Extremely Loud And Incredibly Close is another addition to the Best Picture nominees for this year’s Oscar nominations. There has been a lot of talk when it comes to the story of this film since it touched a lot of people due to the 9/11 event. Aside from that, it also brings out a whole new perspective when it comes to the resilience of people and children most especially. Let’s take a look on why this film made its way to the Oscar nominations this year. Here’s a movie review on the move Extremely Loud And Incredibly Close.
“If you claimed to be shocked by Extremely Loud and Incredibly Close’s Best Picture nomination – and several angry posters took to Twitter and Facebook to beat that drum – then you don’t know the Academy.
The only thing that truly surprised me about EL&IC on Oscar-nomination morning is that its director, Stephen Daldry, was left out of the Best Director category for the first time in his career. Process this bit if trivia, because it’s truly remarkable. Daldry has directed four feature-length films since 2000. All four have been nominated for Best Picture. And prior to EL&IC, Daldry had received Director nominations, as well.

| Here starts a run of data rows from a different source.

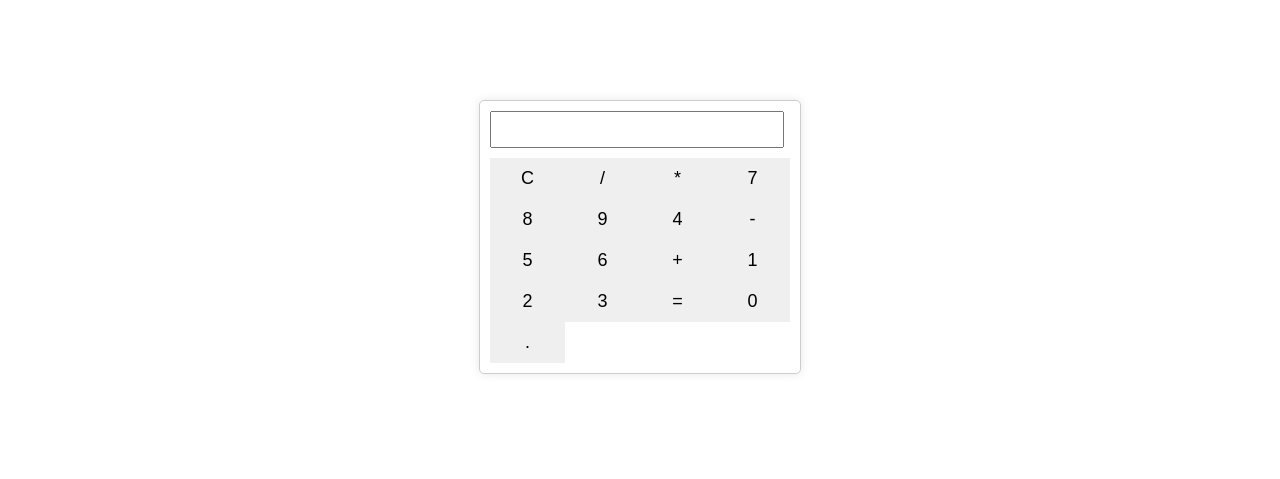
Repository: om9011/calculator
Page: index.html
The author's editor kept a copy of each file at every save. The page is drawn from the files as they stood at one save, then again after the next save.
The browser window is 1280 px wide. The pictures show the whole page.

Above is the page before, as saved 2024-02-21 10:56:57.

After the next save:
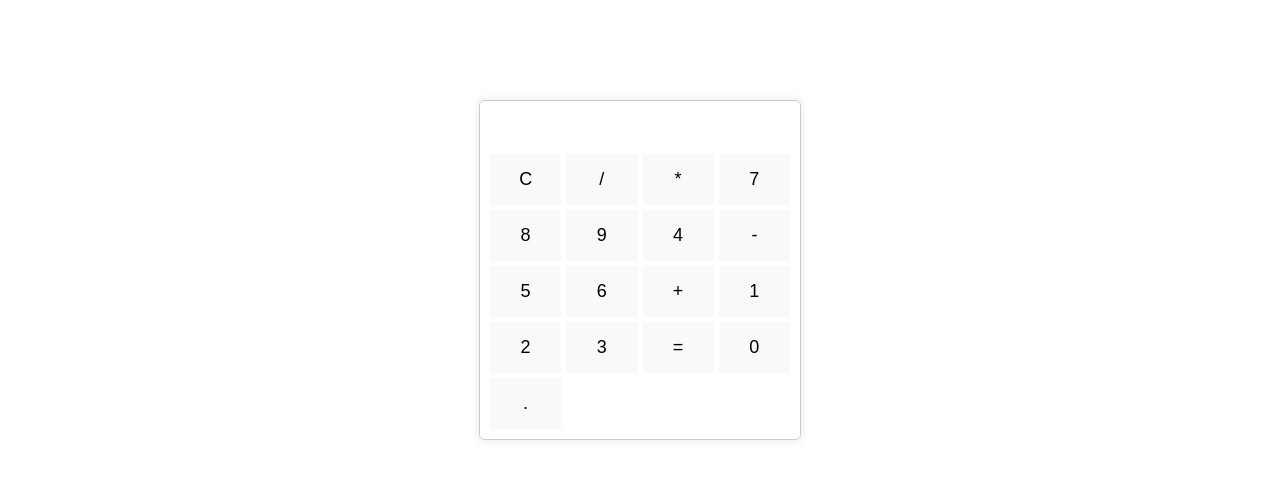
Saved 4 min 47 s later.
--- a/styles.css
+++ b/styles.css
@@ -12,21 +12,27 @@
     margin-bottom: 10px;
     padding: 5px;
     font-size: 20px;
+    border: none; /* Remove border to make it cleaner */
+    border-radius: 3px; /* Add a slight border-radius */
+    outline: none; /* Remove default focus outline */
   }
 
   .buttons {
     display: grid;
     grid-template-columns: repeat(4, 1fr);
+    gap: 5px; /* Add some space between buttons */
   }
 
   button {
-    padding: 10px;
+    padding: 15px; /* Increase padding for better touch interaction */
     font-size: 18px;
     border: none;
     outline: none;
     cursor: pointer;
+    background-color: #f8f9fa; /* Lighter background color */
+    transition: background-color 0.3s ease; /* Smooth transition on hover */
   }
 
   button:hover {
-    background-color: #f0f0f0;
+    background-color: #e9ecef; /* Darken background color on hover */
   }

After the 2 saves that followed:
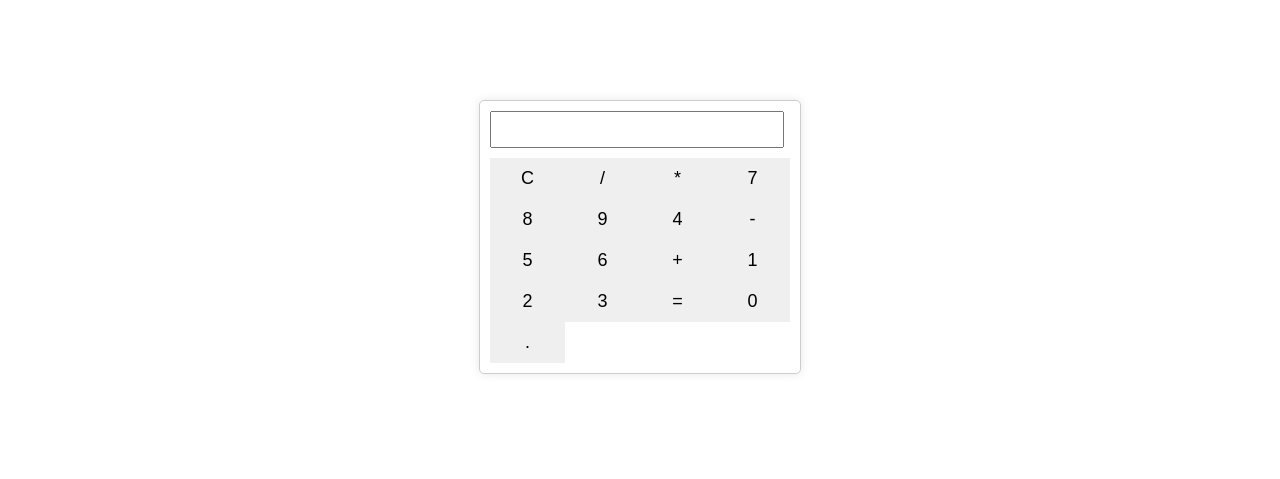
The 2 saves are shown as one change because 1 left the picture as it was.
The last was saved 18 s later.
--- a/styles.css
+++ b/styles.css
@@ -12,27 +12,21 @@
     margin-bottom: 10px;
     padding: 5px;
     font-size: 20px;
-    border: none; /* Remove border to make it cleaner */
-    border-radius: 3px; /* Add a slight border-radius */
-    outline: none; /* Remove default focus outline */
   }
 
   .buttons {
     display: grid;
     grid-template-columns: repeat(4, 1fr);
-    gap: 5px; /* Add some space between buttons */
   }
 
   button {
-    padding: 15px; /* Increase padding for better touch interaction */
+    padding: 10px;
     font-size: 18px;
     border: none;
     outline: none;
     cursor: pointer;
-    background-color: #f8f9fa; /* Lighter background color */
-    transition: background-color 0.3s ease; /* Smooth transition on hover */
   }
 
   button:hover {
-    background-color: #e9ecef; /* Darken background color on hover */
+    background-color: #f0f0f0;
   }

Were they all deserved? I can’t make that argument. Billy Elliot remains Daldry’s most uplifting film, though it’s my opinion that EL&IC is superior to The Hours andThe Reader. It also is/was a Best Picture shoo-in for so many reasons that its detractors chose to overlook or stubbornly ignore. While not a 9/11 movie, it still hinges on events that took place on that monumental morning. It’s centered around an emotionally damaged (and mentally impaired) special-needs child. It stars two-time Oscar nominee Max Von Sydow, two-time Oscar nominee Viola Davis, Oscar winner Sandra Bullock, two-time Oscar winner Tom Hanks … basically, it was made by Academy royalty, populated with Academy veterans, and directly tailored to the Academy’s tastes in storytelling. And people pretended to be shocked that it made the cut?
Oh, and here’s the most important thing to note about EL&IC — it’s tremendously moving, beautifully acted, mildly manipulative but enormously effective. But that’s where I tend to separate from the masses.

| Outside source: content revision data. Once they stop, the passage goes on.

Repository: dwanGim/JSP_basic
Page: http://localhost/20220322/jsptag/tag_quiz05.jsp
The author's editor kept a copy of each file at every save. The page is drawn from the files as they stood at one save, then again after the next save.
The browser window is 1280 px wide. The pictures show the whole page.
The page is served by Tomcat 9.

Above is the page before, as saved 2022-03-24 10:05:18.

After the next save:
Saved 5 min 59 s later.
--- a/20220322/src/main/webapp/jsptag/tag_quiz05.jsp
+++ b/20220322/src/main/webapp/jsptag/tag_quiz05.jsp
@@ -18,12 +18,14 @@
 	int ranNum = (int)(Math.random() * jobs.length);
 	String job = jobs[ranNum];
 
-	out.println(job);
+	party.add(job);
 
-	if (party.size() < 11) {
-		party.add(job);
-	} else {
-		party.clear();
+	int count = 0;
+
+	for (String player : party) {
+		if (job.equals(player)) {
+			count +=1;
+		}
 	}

With a 45% Fresh grade on Rotten Tomatoes, EL&IC ranks as one of the lowest-rated Best Picture nominees in the site’s history. (The Top Critics on the site were kinder, but still, that number’s terrible.) And for a while, I tended to agree with the critics who criticized Thomas Horn’s precocious young character, Oskar, a nine-year-old who lost his father (Tom Hanks) when the World Trade Center collapsed.
I can tell you, though, the moment my opinion of Oskar – and, by extension, ofEL&IC — changed. It was Daldry’s shot of the young boy hiding under his bed and scratching, helplessly, at the floor with his index finger as he “coped” with the devastation of 9/11. They are the actions of a damaged child, and with that, my frustration and anger aimed at Oskar melted away into sympathy. I understood Hanks’ need to consistently stimulate his son (who, we later learn, has Asperger’s) with mental challenges. And I caught Bullock’s line about how important Hanks’ character is to their family equation because without him, Oskar won’t grow up to be a man who can contribute to society. Maybe it’s because I’m a parent, and I comprehend the fears, triumphs, concerns and challenges that fly at fellow moms and dads on a daily basis. But with the realization that Oskar had a quantifiable mental illness, EL&IC became a different movie. A better movie. And yes, an Oscar-worthy movie. “

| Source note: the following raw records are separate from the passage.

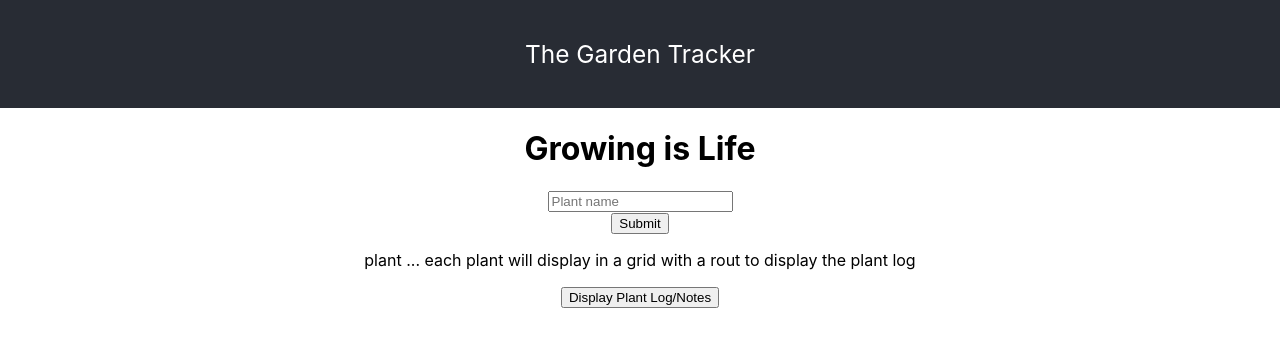
Repository: charliejp0311/gardentracker
Page: /harvest
An editor plug-in stored every save of this project. The page is shown before and after the next save, followed by the edit.
The browser window is 1280 px wide. The pictures show the whole page.
The project was rebuilt for these pictures with package versions that can differ from the ones it lists, and the page was loaded fresh each time.

Above is the page before, as saved 2020-10-28 09:03:08.

After the next save:
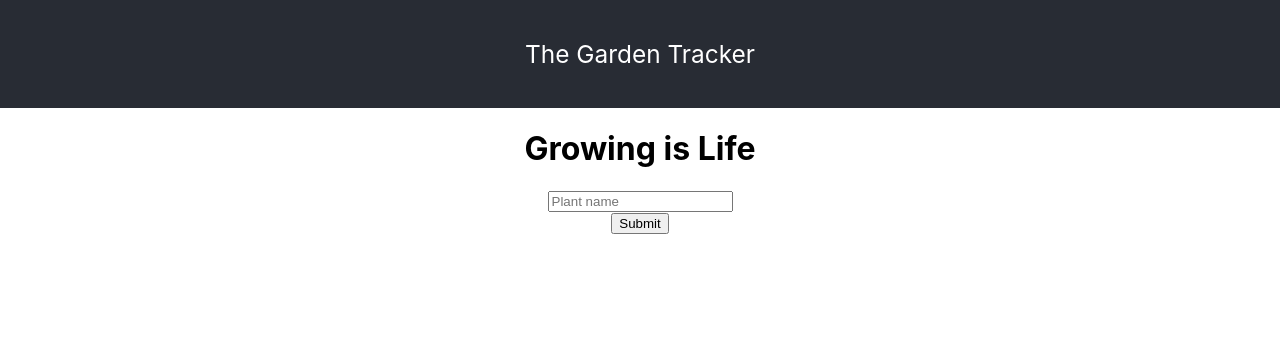
Saved 4 min 49 s later.
--- a/src/components/Garden.js
+++ b/src/components/Garden.js
@@ -1,6 +1,6 @@
 import React, {Component} from 'react';
 import CreatePlant from './CreatePlant';
-import Plant from './Plant';
+import plantList from './plantList';
 import {connect} from 'react-redux';
 
 
@@ -8,6 +8,8 @@ class Garden extends Component{
 
     state = {
         plants: [],
+        notes: [],
+        nutrients: []
     }
 
     render(){
@@ -18,7 +20,7 @@ class Garden extends Component{
             <div className='garden-container' >
                 <h1>Growing is Life</h1>
                 <CreatePlant  />
-                <Plant notes={this.props.notes} nutrients={this.props.nutrients}/>
+                <plantList plants={this.state.plants}/>
                 {/* {allPlants} */}
             </div>
         )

You can read the complete article at Cinema Blend
Get the latest movie review on the film: The Vow